"For two decades I have been haunted by an account in Hiram Drache's Koochiching about life in northern Minnesota in the early 1900s," Casanova wrote in an Author's Note.
"A prostitute was found frozen one morning in the snow... What it churned in me was a deep desire to understand and give voice to this woman's life and death. Perhaps avenge it."
Casanova's attempt to avenge the prostitute's life falls short:
- She wends a contrived, uneven story of coincidence that continues beyond its manipulated ending.
- characters populating the novel are one-dimensional caricatures written to suit Casanova's purposes; they do not breathe.
- Narrator Sadie Rose observes her actions, describes her motivations and tells her conclusions in an out of body fashion that keeps readers from becoming absorbed in her story. She does not know herself well enough to tell the story.
Noah Lukeman, author of "The First Five Pages" wrote, "Viewpoint and narration comprise a delicate, elaborate facade, in which one tiny break of inconsistency can be disastrous, the equivalent of striking a dissonant note in the minds of a harmonious musical performance."
Sadie Rose's opening chapter piano prowess holds promise, but as with so many of her personality traits and personal emotions, this one proves as distracting as an irrelevant Sherlock Holmes' clue.
Sadie Rose assumes a strange, consistent knack for bending others to her will-- servicing the plot more than its reader.
For example, she convinces environmentalist Victor Guttenberg to take her on a canoe trip, even though being alone with an impressionable young woman is inappropriate behavior in the 1920s and will most certainly alienate her father, Senator Worthington. Guttenberg's greatest desire is to bend the Senator's ear, why would he risk angering this powerful man?
The characters feel artificial and easily led, the story line unbelievable, yet despite these flaws, Casanova is master of place.

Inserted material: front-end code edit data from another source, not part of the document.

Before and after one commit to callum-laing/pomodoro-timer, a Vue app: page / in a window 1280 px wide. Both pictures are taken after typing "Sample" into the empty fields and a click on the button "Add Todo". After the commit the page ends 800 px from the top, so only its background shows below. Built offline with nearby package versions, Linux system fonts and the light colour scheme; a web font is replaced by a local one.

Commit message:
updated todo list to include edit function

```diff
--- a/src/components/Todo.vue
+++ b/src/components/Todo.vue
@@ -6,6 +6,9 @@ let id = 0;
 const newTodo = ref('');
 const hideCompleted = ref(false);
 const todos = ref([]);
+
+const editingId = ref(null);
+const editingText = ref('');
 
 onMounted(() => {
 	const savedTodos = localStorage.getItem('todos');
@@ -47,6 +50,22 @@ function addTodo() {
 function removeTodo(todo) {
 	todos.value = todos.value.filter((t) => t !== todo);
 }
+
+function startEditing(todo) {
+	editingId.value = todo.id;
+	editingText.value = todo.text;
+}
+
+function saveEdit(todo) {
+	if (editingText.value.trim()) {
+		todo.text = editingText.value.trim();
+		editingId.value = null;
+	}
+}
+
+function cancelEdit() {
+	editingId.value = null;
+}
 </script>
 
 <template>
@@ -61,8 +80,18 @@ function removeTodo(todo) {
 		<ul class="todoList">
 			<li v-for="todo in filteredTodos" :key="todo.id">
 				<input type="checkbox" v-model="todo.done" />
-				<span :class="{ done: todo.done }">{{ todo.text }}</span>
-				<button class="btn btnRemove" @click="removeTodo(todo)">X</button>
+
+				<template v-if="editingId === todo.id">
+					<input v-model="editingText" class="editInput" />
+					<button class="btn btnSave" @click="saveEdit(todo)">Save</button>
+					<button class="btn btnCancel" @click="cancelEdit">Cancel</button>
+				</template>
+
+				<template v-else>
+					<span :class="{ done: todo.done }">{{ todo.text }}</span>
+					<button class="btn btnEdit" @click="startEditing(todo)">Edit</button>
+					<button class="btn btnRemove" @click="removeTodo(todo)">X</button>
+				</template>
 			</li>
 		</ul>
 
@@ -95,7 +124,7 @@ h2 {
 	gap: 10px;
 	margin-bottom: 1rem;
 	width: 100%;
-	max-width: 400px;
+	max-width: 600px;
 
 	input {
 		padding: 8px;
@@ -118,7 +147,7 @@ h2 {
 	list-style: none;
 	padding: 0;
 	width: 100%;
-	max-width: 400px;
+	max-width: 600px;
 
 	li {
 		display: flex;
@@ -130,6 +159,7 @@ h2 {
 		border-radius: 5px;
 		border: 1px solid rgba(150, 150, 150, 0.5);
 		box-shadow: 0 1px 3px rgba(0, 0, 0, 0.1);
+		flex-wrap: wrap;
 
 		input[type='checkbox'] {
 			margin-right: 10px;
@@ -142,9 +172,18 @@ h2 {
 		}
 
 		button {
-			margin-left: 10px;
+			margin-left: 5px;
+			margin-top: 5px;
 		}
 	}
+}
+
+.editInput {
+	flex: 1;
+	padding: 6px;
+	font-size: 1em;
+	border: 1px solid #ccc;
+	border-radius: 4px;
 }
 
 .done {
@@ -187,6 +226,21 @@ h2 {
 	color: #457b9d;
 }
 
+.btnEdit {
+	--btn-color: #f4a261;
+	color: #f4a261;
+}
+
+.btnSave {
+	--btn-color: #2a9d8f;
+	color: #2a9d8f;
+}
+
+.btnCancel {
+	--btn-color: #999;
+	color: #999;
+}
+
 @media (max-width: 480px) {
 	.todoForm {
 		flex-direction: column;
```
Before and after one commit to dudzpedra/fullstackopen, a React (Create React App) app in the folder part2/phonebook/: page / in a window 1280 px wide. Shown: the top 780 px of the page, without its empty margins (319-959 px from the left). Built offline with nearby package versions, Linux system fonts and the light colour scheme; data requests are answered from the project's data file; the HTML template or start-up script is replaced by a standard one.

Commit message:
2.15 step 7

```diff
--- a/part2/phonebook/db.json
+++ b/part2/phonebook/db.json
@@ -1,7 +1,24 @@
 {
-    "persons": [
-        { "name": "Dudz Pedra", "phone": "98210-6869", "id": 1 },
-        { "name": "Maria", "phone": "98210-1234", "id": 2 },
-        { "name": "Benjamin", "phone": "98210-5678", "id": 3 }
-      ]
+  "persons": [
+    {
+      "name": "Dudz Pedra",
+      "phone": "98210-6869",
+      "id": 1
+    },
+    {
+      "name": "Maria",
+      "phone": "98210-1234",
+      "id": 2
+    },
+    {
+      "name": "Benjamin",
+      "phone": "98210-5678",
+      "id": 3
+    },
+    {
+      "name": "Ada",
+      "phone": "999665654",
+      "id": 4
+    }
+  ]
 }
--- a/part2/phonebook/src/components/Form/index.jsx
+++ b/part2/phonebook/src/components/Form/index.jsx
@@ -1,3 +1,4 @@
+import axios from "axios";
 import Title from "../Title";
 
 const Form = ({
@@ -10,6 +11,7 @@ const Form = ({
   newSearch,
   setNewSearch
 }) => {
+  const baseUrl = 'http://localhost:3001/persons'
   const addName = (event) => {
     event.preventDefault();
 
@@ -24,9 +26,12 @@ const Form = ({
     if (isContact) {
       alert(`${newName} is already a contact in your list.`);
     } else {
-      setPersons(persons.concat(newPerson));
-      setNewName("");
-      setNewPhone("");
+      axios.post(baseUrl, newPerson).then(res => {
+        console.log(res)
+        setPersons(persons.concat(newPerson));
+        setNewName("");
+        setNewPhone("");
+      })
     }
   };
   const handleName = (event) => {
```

She lives in Ranier, situated in Northern Minnesota where Canada meets the United States. Like a tour guide, she invites readers into her neck of the woods, once rife with loons and steamers, brothels and bootleggers, corrupt businessmen and pliable politicians.